* WHAT YOU SHOULD DO *
Collect every line in the records below that contains the word "empty".

Source data:
■ ■ ■ ■ ■
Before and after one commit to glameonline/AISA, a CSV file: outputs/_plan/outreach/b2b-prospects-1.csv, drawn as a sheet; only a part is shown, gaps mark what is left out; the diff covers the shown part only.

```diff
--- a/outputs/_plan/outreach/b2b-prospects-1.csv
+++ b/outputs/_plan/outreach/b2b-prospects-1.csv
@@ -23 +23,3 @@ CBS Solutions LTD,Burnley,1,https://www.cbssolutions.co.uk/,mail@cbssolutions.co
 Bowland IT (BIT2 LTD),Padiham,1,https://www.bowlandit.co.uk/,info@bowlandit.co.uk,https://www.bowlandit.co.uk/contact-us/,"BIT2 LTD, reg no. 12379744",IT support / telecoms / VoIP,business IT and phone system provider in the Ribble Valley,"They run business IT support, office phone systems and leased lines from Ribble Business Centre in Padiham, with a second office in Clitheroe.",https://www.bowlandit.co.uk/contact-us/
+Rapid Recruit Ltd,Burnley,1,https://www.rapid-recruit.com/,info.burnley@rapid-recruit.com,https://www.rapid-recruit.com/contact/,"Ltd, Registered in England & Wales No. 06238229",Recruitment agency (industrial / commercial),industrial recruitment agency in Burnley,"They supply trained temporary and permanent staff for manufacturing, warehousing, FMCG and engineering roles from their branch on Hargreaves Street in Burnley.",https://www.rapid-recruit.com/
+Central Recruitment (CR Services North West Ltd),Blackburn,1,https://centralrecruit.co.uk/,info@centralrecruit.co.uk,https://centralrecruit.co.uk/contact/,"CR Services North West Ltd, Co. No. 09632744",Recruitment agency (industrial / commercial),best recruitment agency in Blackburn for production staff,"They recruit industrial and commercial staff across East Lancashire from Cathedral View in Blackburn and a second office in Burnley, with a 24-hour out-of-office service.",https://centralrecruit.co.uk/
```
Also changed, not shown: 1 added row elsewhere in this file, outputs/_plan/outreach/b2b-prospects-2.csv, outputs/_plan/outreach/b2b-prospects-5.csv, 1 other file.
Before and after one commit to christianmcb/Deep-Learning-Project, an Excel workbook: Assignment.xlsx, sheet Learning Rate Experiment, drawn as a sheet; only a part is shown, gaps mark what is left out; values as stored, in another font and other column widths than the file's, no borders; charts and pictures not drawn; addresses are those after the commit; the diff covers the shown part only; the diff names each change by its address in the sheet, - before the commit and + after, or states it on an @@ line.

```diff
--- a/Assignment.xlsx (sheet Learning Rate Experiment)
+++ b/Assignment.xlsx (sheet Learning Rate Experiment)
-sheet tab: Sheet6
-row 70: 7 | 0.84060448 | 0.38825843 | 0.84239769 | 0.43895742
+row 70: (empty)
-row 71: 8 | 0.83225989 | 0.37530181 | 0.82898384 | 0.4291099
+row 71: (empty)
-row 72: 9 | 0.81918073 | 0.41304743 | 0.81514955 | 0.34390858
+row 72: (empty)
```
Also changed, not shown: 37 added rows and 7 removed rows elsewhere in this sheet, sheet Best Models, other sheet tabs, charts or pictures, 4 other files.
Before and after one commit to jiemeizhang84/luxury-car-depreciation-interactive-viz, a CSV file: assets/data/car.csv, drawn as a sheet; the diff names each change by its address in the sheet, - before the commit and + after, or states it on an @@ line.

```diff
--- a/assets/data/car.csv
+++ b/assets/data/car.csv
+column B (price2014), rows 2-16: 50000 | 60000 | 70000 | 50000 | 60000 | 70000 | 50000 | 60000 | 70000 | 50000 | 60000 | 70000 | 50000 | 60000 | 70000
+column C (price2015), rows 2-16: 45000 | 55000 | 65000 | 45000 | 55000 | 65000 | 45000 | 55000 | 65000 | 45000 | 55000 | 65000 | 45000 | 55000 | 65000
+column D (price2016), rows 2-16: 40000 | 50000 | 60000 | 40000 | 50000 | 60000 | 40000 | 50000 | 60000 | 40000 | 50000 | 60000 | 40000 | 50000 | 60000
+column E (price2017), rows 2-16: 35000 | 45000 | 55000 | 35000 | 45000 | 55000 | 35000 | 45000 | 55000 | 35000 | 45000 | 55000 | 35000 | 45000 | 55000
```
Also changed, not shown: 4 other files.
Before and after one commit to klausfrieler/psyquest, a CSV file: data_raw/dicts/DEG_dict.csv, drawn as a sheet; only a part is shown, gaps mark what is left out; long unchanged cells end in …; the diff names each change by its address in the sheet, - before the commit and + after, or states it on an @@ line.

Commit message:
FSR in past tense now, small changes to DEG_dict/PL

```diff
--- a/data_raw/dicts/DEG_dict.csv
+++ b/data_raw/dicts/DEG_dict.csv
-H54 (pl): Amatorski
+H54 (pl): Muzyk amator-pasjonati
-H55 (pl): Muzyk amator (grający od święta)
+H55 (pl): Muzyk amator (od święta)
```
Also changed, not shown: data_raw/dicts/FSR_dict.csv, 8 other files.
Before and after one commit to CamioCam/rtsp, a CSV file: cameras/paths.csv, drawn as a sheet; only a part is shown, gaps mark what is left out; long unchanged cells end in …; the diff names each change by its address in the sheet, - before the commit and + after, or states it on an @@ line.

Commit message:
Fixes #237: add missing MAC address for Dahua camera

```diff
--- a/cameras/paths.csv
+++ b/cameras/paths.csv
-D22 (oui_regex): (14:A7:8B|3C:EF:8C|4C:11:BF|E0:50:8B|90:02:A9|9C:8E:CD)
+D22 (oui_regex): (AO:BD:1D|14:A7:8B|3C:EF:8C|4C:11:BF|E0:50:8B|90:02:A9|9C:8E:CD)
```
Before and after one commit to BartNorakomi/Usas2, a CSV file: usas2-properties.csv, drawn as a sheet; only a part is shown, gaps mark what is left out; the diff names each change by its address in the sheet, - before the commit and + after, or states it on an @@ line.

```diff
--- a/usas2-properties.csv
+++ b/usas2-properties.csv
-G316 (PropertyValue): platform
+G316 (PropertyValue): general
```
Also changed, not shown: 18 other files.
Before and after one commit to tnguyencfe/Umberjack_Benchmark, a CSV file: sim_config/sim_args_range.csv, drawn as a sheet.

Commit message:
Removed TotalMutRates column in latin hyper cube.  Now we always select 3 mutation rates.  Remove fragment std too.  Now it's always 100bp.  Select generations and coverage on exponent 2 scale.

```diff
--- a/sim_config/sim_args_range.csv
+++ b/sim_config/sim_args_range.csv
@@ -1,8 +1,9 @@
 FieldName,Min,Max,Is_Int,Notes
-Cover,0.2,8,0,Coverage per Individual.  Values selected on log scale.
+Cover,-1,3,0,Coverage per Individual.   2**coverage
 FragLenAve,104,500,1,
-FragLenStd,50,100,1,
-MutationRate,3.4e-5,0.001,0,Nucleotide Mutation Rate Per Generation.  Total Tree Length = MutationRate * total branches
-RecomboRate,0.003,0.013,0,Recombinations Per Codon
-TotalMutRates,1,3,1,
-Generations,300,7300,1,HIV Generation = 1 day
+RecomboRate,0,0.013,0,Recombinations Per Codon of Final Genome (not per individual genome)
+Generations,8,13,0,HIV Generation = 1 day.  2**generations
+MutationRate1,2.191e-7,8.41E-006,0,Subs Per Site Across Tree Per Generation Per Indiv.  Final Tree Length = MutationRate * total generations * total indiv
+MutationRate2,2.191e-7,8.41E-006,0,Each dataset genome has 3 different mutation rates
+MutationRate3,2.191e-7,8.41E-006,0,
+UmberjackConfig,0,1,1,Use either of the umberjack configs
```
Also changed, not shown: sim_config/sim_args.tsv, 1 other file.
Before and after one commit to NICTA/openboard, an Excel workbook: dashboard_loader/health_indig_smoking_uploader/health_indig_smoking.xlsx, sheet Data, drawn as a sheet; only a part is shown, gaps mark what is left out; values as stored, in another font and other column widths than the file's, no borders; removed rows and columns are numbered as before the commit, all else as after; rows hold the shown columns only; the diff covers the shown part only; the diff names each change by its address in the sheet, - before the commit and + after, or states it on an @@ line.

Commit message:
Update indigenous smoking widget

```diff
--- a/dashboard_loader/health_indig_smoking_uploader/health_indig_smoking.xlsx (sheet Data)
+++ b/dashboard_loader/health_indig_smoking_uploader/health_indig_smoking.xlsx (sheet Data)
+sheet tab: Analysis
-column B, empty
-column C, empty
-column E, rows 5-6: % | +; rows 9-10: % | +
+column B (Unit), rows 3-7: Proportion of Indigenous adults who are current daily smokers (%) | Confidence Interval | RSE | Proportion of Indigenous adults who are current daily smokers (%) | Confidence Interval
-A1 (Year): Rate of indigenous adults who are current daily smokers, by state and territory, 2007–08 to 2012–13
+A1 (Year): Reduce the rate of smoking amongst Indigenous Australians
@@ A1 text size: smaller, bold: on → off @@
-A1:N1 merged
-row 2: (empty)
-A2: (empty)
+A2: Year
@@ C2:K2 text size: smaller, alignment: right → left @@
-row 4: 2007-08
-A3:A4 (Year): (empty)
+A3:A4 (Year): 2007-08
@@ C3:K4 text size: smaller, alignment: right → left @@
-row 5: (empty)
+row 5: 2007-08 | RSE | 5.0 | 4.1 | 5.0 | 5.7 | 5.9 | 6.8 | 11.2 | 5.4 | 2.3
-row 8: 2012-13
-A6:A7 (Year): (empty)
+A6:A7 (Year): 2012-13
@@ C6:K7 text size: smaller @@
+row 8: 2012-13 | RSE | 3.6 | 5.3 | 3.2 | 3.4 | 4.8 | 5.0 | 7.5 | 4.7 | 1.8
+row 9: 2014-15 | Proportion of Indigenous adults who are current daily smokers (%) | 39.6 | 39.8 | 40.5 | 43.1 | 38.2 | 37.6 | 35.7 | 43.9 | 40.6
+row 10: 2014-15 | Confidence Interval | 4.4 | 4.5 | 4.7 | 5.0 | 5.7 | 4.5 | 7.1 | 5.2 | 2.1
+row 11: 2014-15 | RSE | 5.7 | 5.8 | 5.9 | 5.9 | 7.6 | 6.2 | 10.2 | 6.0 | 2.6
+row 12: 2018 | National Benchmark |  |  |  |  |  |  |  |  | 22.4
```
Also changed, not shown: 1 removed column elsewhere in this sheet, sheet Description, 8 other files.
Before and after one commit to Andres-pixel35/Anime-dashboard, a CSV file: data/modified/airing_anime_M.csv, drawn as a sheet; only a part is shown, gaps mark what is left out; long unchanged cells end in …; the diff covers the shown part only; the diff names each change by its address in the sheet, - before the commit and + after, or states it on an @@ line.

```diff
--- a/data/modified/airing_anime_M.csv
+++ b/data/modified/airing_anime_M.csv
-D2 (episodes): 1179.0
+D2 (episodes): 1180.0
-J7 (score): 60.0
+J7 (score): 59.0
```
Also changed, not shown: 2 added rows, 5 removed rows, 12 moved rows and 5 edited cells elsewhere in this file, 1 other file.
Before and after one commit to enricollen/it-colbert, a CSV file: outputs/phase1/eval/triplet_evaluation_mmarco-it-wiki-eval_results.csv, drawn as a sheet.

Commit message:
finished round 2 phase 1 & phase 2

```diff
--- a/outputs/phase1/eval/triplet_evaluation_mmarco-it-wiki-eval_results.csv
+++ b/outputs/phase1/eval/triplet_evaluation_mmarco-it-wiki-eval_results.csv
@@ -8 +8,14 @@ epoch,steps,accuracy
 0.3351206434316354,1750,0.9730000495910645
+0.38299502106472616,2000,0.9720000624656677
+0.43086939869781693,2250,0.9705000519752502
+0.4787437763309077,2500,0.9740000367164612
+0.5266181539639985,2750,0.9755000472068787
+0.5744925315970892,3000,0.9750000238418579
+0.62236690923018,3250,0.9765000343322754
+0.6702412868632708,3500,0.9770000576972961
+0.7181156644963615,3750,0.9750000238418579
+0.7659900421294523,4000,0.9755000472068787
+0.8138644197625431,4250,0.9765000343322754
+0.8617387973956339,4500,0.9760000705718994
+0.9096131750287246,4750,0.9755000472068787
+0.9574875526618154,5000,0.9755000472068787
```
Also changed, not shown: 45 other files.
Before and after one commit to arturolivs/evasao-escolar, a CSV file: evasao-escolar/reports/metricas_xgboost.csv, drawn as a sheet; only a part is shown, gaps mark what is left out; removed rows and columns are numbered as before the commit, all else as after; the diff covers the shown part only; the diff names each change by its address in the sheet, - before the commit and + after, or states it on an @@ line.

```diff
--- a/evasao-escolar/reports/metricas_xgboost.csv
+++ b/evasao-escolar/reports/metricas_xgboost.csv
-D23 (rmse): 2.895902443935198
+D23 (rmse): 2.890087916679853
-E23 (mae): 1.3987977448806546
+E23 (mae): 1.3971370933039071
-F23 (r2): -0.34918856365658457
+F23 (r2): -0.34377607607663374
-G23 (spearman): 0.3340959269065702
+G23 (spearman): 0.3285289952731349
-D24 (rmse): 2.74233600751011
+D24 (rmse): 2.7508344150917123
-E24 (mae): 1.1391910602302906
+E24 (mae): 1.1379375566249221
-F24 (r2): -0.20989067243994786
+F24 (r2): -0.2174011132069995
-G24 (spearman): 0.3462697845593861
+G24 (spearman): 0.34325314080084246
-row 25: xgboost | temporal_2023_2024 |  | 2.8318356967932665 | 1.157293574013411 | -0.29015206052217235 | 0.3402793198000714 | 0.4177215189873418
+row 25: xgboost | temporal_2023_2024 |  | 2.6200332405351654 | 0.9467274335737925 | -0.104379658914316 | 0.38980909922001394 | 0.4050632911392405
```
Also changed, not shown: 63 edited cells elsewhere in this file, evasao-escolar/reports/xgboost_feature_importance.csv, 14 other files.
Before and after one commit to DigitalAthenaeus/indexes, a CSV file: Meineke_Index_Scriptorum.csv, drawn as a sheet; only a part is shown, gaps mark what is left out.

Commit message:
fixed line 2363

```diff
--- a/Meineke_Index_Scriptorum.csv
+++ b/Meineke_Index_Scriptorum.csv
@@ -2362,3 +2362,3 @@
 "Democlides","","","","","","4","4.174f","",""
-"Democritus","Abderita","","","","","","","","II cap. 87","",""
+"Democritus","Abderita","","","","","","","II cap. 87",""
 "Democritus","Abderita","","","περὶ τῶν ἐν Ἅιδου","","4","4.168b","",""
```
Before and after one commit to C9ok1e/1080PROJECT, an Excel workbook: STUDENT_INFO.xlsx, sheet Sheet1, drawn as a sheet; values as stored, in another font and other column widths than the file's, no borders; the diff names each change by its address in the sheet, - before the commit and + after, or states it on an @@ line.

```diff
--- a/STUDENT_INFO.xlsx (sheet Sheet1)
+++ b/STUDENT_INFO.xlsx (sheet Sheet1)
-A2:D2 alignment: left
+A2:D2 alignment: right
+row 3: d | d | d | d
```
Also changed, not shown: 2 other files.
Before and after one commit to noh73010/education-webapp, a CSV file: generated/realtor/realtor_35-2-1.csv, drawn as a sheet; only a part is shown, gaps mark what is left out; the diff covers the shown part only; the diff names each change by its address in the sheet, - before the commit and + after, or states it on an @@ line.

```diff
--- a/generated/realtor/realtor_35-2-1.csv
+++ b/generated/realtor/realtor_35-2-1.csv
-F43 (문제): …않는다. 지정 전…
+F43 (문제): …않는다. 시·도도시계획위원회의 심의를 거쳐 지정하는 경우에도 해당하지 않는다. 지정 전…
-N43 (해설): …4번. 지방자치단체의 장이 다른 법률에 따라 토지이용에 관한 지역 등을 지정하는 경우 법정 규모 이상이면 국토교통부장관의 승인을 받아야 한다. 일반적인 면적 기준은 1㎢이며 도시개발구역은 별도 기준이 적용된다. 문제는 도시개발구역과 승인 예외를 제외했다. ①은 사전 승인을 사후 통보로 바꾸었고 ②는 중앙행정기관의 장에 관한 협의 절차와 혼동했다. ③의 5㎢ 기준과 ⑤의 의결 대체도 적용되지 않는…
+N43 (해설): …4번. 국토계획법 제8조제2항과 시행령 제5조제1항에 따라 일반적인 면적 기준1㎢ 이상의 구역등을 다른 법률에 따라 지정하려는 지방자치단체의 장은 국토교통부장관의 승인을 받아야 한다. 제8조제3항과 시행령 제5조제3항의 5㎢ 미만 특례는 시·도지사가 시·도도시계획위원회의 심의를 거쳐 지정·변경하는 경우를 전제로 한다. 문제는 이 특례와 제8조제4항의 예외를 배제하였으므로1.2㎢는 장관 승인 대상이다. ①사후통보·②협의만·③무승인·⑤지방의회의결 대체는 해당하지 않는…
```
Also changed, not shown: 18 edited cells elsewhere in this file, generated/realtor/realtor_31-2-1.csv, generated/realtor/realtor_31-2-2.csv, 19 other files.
■ ■ ■ ■ ■
* EXERCISE OUTPUT *
+row 70: (empty)
+row 71: (empty)
+row 72: (empty)
-column B, empty
-column C, empty
-row 2: (empty)
-A2: (empty)
-A3:A4 (Year): (empty)
-row 5: (empty)
-A6:A7 (Year): (empty)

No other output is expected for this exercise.